--- START ---

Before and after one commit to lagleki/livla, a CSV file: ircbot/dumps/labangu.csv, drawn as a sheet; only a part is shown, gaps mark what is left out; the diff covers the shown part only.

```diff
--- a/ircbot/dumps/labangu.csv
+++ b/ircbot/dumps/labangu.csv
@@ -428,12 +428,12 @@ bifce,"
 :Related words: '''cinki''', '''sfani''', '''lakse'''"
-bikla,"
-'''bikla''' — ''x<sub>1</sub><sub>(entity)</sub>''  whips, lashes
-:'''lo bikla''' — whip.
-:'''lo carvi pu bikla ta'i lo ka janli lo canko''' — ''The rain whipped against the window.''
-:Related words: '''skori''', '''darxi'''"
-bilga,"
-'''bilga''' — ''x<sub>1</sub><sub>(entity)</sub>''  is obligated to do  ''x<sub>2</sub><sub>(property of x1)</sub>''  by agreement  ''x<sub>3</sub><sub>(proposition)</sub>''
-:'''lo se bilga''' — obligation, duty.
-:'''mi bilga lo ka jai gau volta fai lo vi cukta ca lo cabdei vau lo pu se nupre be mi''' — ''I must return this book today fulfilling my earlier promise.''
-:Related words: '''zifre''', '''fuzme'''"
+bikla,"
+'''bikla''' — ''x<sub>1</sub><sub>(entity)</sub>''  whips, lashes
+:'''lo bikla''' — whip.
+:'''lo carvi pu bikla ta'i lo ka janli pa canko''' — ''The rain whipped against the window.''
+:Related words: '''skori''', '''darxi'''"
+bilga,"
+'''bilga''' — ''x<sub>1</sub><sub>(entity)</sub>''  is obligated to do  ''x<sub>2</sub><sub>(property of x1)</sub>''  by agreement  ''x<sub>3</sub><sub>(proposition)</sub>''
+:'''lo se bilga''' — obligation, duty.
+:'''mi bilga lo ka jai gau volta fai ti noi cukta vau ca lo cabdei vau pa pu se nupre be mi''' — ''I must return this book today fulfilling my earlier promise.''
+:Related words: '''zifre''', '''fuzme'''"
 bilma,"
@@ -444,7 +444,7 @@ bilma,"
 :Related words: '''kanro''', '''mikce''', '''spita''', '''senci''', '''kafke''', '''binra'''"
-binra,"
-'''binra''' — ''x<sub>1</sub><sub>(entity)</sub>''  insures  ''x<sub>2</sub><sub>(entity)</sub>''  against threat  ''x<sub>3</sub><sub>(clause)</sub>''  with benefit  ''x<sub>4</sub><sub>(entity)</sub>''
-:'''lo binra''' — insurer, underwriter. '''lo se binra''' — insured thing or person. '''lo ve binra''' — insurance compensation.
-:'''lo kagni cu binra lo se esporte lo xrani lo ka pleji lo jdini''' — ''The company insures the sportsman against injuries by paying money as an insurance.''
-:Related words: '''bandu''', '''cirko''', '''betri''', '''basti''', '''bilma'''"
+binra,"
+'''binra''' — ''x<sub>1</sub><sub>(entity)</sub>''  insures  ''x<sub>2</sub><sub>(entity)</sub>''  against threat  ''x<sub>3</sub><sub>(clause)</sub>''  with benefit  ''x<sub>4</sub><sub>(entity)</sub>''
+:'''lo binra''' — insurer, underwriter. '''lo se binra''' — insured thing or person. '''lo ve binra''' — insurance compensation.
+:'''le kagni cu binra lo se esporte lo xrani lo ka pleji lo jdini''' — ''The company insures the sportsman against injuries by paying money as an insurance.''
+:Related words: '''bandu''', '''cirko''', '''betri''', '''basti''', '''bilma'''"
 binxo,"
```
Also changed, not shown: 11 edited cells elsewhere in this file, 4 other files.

--- END ---

• [WHAT IS REQUIRED]: Take every line from the data above that holds "bikla" and copy it out.

• [SOLUTION TO THIS TASK]:
-bikla,"
-'''bikla''' — ''x<sub>1</sub><sub>(entity)</sub>''  whips, lashes
-:'''lo bikla''' — whip.
-:'''lo carvi pu bikla ta'i lo ka janli lo canko''' — ''The rain whipped against the window.''
+bikla,"
+'''bikla''' — ''x<sub>1</sub><sub>(entity)</sub>''  whips, lashes
+:'''lo bikla''' — whip.
+:'''lo carvi pu bikla ta'i lo ka janli pa canko''' — ''The rain whipped against the window.''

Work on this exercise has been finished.